Hines Furlong Line Inc., the expansion-minded operator/charterer of boats and barges, recently acquired three towboats and has others under construction. The boats that it bought are the mvs. Mountain State, Robert D. Byrd and Scout. Hines renamed and repainted them to include its distinctive flying “H” logo.
One of the boats Hines Furlong bought, the Mountain State, is a 166-foot, 6,000 hp. towboat, previously owned by AEP River Operations. It is a twin-screw vessel with kort nozzles that was built in 2009 by Quality Shipyards.

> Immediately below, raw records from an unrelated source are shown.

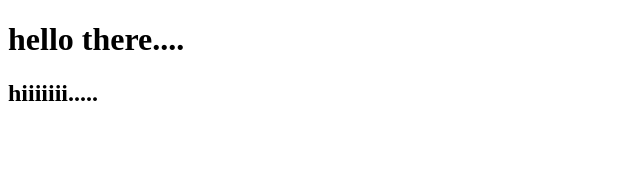
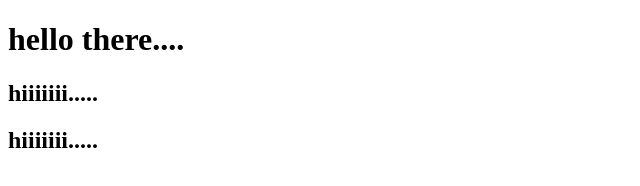
Before and after one commit to sahilkolhe/repo-1, a plain HTML site: page index.html in a window 1280 px wide. Shown: the whole page, without its empty margins (0-640 px from the left). Drawn offline with Linux system fonts and the light colour scheme.

Commit message:
initial commit

```diff
--- a/index.html
+++ b/index.html
@@ -9,5 +9,7 @@
 <body>
     <h1>hello there....</h1>
     <h2>hiiiiiii.....</h2>
+    <h2>hiiiiiii.....</h2>
+
 </body>
 </html>
```
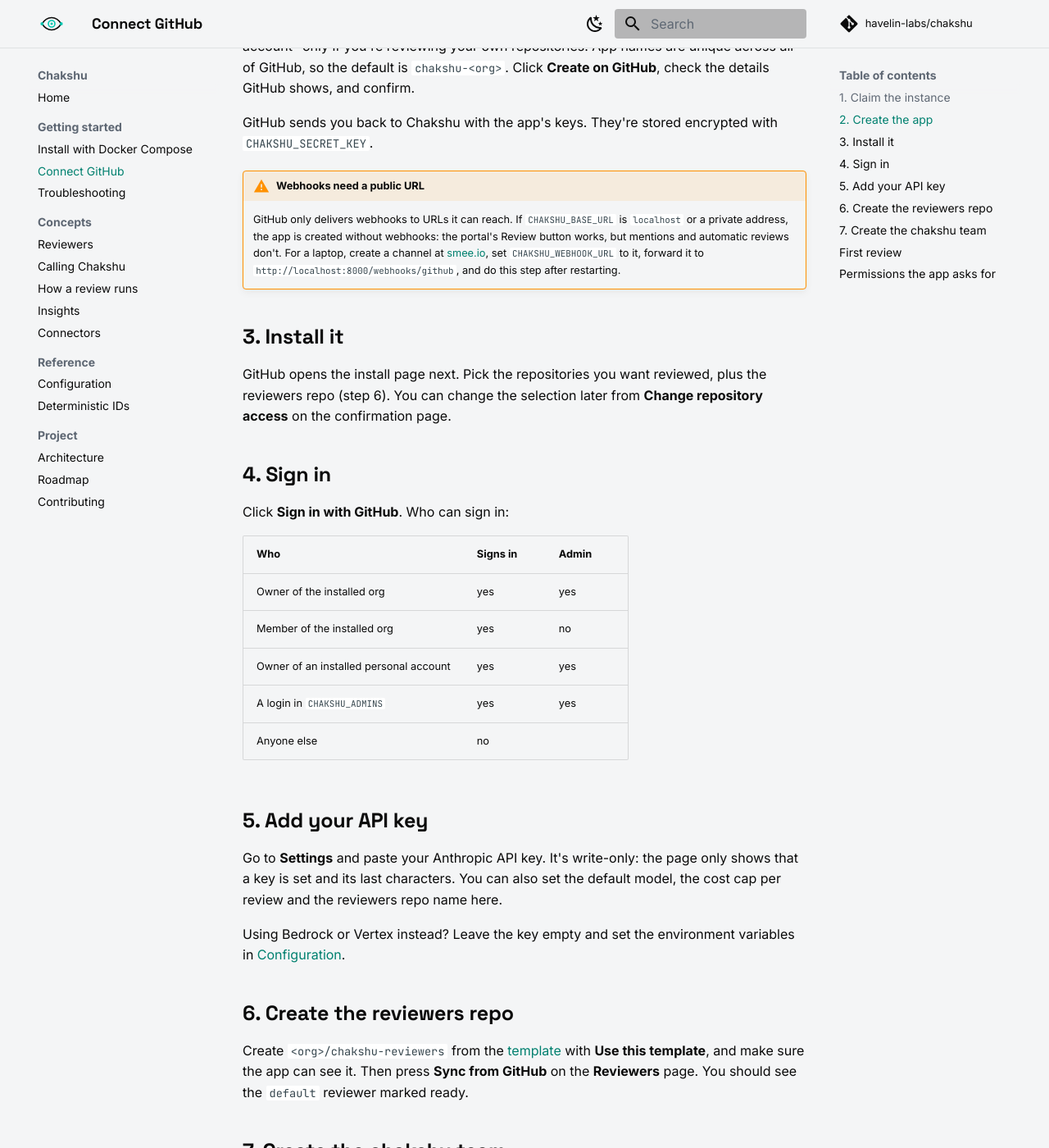
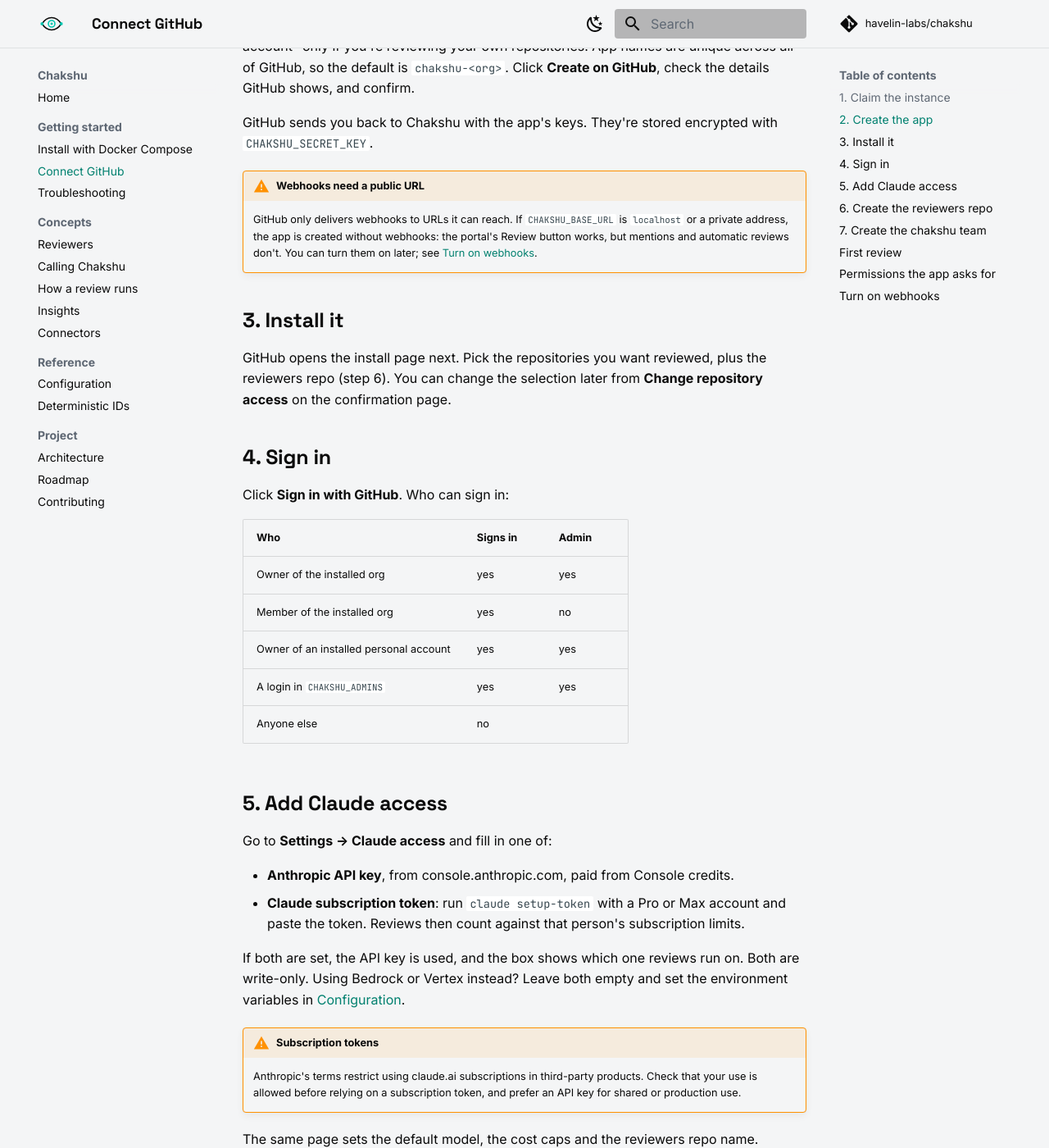
Before and after one commit to havelin-labs/chakshu-docs, an MkDocs documentation site: the page built from docs/getting-started/connect-github.md, in a window 1280 px wide and 1400 px high, scrolled down 575 px. Shown: the whole window at 82% size. Built offline with MkDocs 1.6.1 and Material for MkDocs 9.7.7, drawn with Linux system fonts in a browser that asks for light colours; comment, search, counter and statistics services are not loaded; some of the changed text lies outside the part shown.

Commit message:
docs: cover claude access options and turning on webhooks
Connect GitHub now explains both credentials (API key or Pro/Max subscription token, API key wins) with the terms caveat, and adds a Turn on webhooks section in the order that works: public URL or smee, Active plus URL on GitHub, events, then Connect webhooks. Configuration lists CLAUDE_CODE_OAUTH_TOKEN and the new settings.

```diff
--- a/docs/getting-started/connect-github.md
+++ b/docs/getting-started/connect-github.md
@@ -15,7 +15,7 @@ The app is private, and GitHub only lets a private app be installed on the accou
 GitHub sends you back to Chakshu with the app's keys. They're stored encrypted with `CHAKSHU_SECRET_KEY`.
 
 !!! warning "Webhooks need a public URL"
-    GitHub only delivers webhooks to URLs it can reach. If `CHAKSHU_BASE_URL` is `localhost` or a private address, the app is created without webhooks: the portal's Review button works, but mentions and automatic reviews don't. For a laptop, create a channel at [smee.io](https://smee.io), set `CHAKSHU_WEBHOOK_URL` to it, forward it to `http://localhost:8000/webhooks/github`, and do this step after restarting.
+    GitHub only delivers webhooks to URLs it can reach. If `CHAKSHU_BASE_URL` is `localhost` or a private address, the app is created without webhooks: the portal's Review button works, but mentions and automatic reviews don't. You can turn them on later; see [Turn on webhooks](#turn-on-webhooks).
 
 ## 3. Install it
 
@@ -33,11 +33,19 @@ Click **Sign in with GitHub**. Who can sign in:
 | A login in `CHAKSHU_ADMINS` | yes | yes |
 | Anyone else | no | |
 
-## 5. Add your API key
+## 5. Add Claude access
 
-Go to **Settings** and paste your Anthropic API key. It's write-only: the page only shows that a key is set and its last characters. You can also set the default model, the cost cap per review and the reviewers repo name here.
+Go to **Settings → Claude access** and fill in one of:
 
-Using Bedrock or Vertex instead? Leave the key empty and set the environment variables in [Configuration](../reference/configuration.md).
+- **Anthropic API key**, from console.anthropic.com, paid from Console credits.
+- **Claude subscription token**: run `claude setup-token` with a Pro or Max account and paste the token. Reviews then count against that person's subscription limits.
+
+If both are set, the API key is used, and the box shows which one reviews run on. Both are write-only. Using Bedrock or Vertex instead? Leave both empty and set the environment variables in [Configuration](../reference/configuration.md).
+
+!!! warning "Subscription tokens"
+    Anthropic's terms restrict using claude.ai subscriptions in third-party products. Check that your use is allowed before relying on a subscription token, and prefer an API key for shared or production use.
+
+The same page sets the default model, the cost caps and the reviewers repo name.
 
 ## 6. Create the reviewers repo
 
@@ -63,3 +71,14 @@ Comment `@<org>/chakshu` on an open pull request. You'll see 👀 on your commen
 | Metadata: read | Required by GitHub |
 
 Events: `pull_request`, `issue_comment`, `push`. Installation events arrive without subscribing.
+
+## Turn on webhooks
+
+Needed for mentions, Reviewers-list requests and automatic reviews.
+
+1. Give GitHub a public URL. On a server, that's `CHAKSHU_BASE_URL`. On a laptop, create a channel at [smee.io](https://smee.io), put it in `.env` as `CHAKSHU_WEBHOOK_URL`, and run `docker compose up -d` and `docker compose --profile smee up -d`.
+2. If the app was created without webhooks, open its settings on GitHub (the owner's Settings, Developer settings, GitHub Apps, then the app). Tick **Webhook: Active**, set the URL from Chakshu's Settings page, leave the secret empty, and save.
+3. Under **Permissions & events**, subscribe to **Pull request**, **Issue comment** and **Push**, and save. GitHub greys these out until the webhook is active.
+4. In Chakshu, press **Settings → Webhooks → Connect webhooks**. Chakshu sets the webhook secret on GitHub itself.
+
+To check, comment `@<org>/chakshu` on a pull request. You should see 👀 within a few seconds.
```
Also changed, not shown: docs/index.md (+1 -1 lines), docs/reference/configuration.md (+5 -2 lines).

Presently at work in the company’s fully found charter trade on the Ohio and Mississippi rivers, the boat was renamed Porter J. Furlong, after “my four-year-old son,” said owner Kent Furlong.
Additionally, Hines purchased the Robert D. Byrd from American Commercial Barge Line and renamed it the Tim P. Studdert. Also built by Quality Shipyards, but in 1998, the 180-foot, twin-screw towboat has 8,000 hp. and kort nozzles. Its namesake is president of Buffalo Marine Service and “one of my closest friends,” said Furlong. “It is the tallest vessel in our fleet,” he added, which is fitting “since Tim is 6 feet, 7 inches.” Hines Furlong has the boat working in its fully found charter trade on the Lower Mississippi River.
Lastly, Hines Furlong added the Old Hickory, formerly the Scout, to work as a harbor boat in either Clarksville or Nashville, Tenn. Previously owned by Harley Marine Services, it is a 76-foot, 2,000 hp. towboat built by Raymond & Associates in 2011. It will be “ready to enter service in a few weeks, after shipyard work is complete,” Furlong said.
In addition, the burgeoning enterprise is building 2,000, 4,000 and 6,000 hp. boats at four different shipyards, said Furlong. Slated for delivery in the fourth quarter of this year and throughout 2020, they are being built with Tier III engine packages, he said.
Hines Furlong Line, which has its corporate office in Nashville and an operations base in Paducah, presently operates 13 towboats ranging from 3,600 hp. to 8,000 hp. and several harbor boats, all engaged in either third party towing and fleeting on the Cumberland River or fully found charters on other rivers, Furlong said. “The leased fleet is presently comprised of 55 tank barges and four towboats,” he said. The growing company currently employs 260 professional mariners and shoreside personnel.
Caption for top photo: The mv. Tim P. Studdert was formerly the Robert D. Byrd of American Commercial Barge Line.